Recently, on Leslie Zampetti’s blog, Rear in Gear, she posed a question about how to get kids to talk about what they’re reading. As I began typing my comment in response, it got me thinking about what’s at the core of the issue. My thoughts came full circle, ultimately encompassing what’s at the core of many “road blocks,” even for we adults. It’s all about focus and how we go about achieving that. Let’s start with the issue that sparked my thought process:
“How was your day, honey?”
“What did you do in school today?”
“What do you like about the book you’re reading?”
“I don’t know.”

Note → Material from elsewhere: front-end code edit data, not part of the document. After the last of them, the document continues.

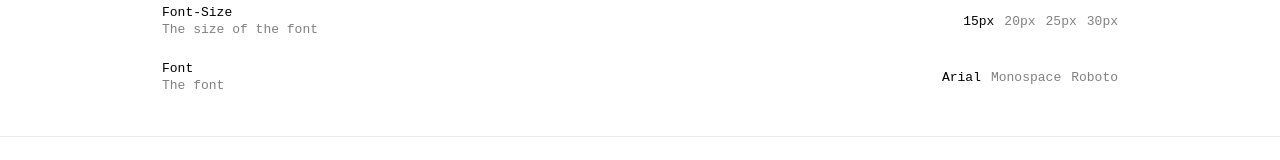
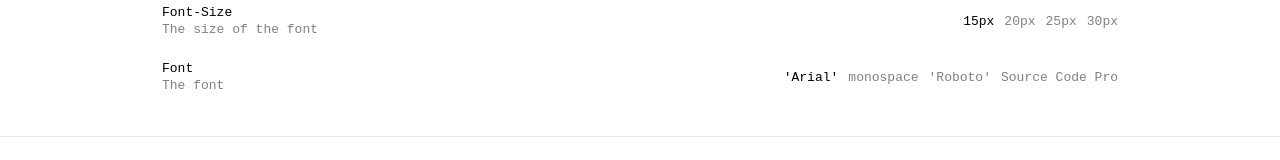
Before and after one commit to BergerAPI/typo.io, a Next.js app: page /config in a window 1280 px wide. Shown: the part 564-724 px from the top of the page. Built offline with nearby package versions, Linux system fonts and the light colour scheme; no server answers.

Commit message:
added new font

```diff
--- a/pages/config/index.js
+++ b/pages/config/index.js
@@ -11,7 +11,7 @@ export default function Home() {
       <Mode title="Mode" description="If you want to play in time, or just write a text." item="mode" values={["Text", "10s", "15s", "30s", "60s"]} />
       <Mode title="Language" description="The Language, in which you want to type in" item="language" values={["English", "German", "France", "Russia"]} />
       <Mode title="Font-Size" description="The size of the font" item="font-size" values={["15px", "20px", "25px", "30px"]} />
-      <Mode title="Font" description="The font" item="font-family" values={["Arial", "Monospace", "Roboto"]} />
+      <Mode title="Font" description="The font" item="font-family" values={["'Arial'", "monospace", "'Roboto'", "Source Code Pro"]} />
    </>
   )
 }
--- a/styles/global/globals.css
+++ b/styles/global/globals.css
@@ -1,3 +1,5 @@
+@import url('https://fonts.googleapis.com/css2?family=Source+Code+Pro&display=swap');
+
 html, body {
   padding: 0;
   margin: 0;
```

When you ask a child questions like these, the reason you typically get these answers is because the questions are simply too broad. There are too many aspects so it creates a “traffic jam” of possible responses. This makes it too difficult or even impossible to answer so they draw a blank. Children don’t know what to focus on in order to respond. Of course, there’s also the times they just don’t want to be bothered answering 🙂
This same jammed state can pertain to adults as well. This can sometimes happen in conversation, though most of us can pick a subject for a response. (And let’s not deny that we, too, sometimes don’t want to be bothered answering.) Often this gridlock occurs when we are faced with large tasks. There can be an overwhelming amount of pieces and moving parts, thus creating that same “traffic jam” effect. It is common knowledge that one of the best, if not THE best way to tackle this type problem is none other than—yes, you guessed it: organizational lists and charts! I am the queen of lists and charts. Why? Because they work! Of course, you actually have to USE them in order for them to work 🙂
When faced with any large project or issue (it doesn’t matter what that project or issue is), it needs to be broken down into manageable parts. We can compare a project to a recipe, let’s say for, oh, I don’t know—cake 🙂 The “large project” is the completed cake, including frosting, of course. How do you end up with a tasty cake on your plate? First you figure out which ingredients you need, itemizing them as a list. Then figure out the amounts of each to further define your list, it becoming more precise and concrete. (You will not have a tasty cake without narrowing these things down first.) You then need to figure out the method of creating the cake and in which order to perform the steps. You can’t put the pan in the oven before you mix the batter, so this is pretty critical 😉 Once you have these in place, it enables you to focus and gives you the all-essential starting point—that quintessential “first step.” You then tackle the project, step-by-step, through to completion, and wa-la! Next thing you know, you’re digging your fork into a fudge-filled delight! Now, if for some reason it’s not as tasty as you thought it would be, you need to rework it—also step-by-step. That’s the nature of creating any new project or tackling an issue.
Want to get an answer from a child about what they did in school? Break it down. Be specific. Create focus. “So, what did you learn in English class today?” You may get a “nothing” answer, but it’s much more likely you’ll get, “We learned about nouns today.” Either way, you have a better springboard for an actual conversation 🙂
Want to bake a cake, write a novel, organize an event or build a house? You name it, the principle is the same. Sometimes you don’t need a road map, but more often than not, if you’re shooting to reach your destination successfully, getting organized and making a step-by-step “trip” itinerary is the ticket to get you there the most efficient way possible 😀
I’d love to hear about how you go about tackling big projects or issues. Do you procrastinate indefinitely, dive right in without planning, or are you a list maker? Also, do you find success using your method?
And don’t forget—if you leave a pertinent comment before midnight, Sunday, Oct. 19, 2014, you are eligible to win 3 Bookmarks, including those of you outside the U.S.! You can enter here 😀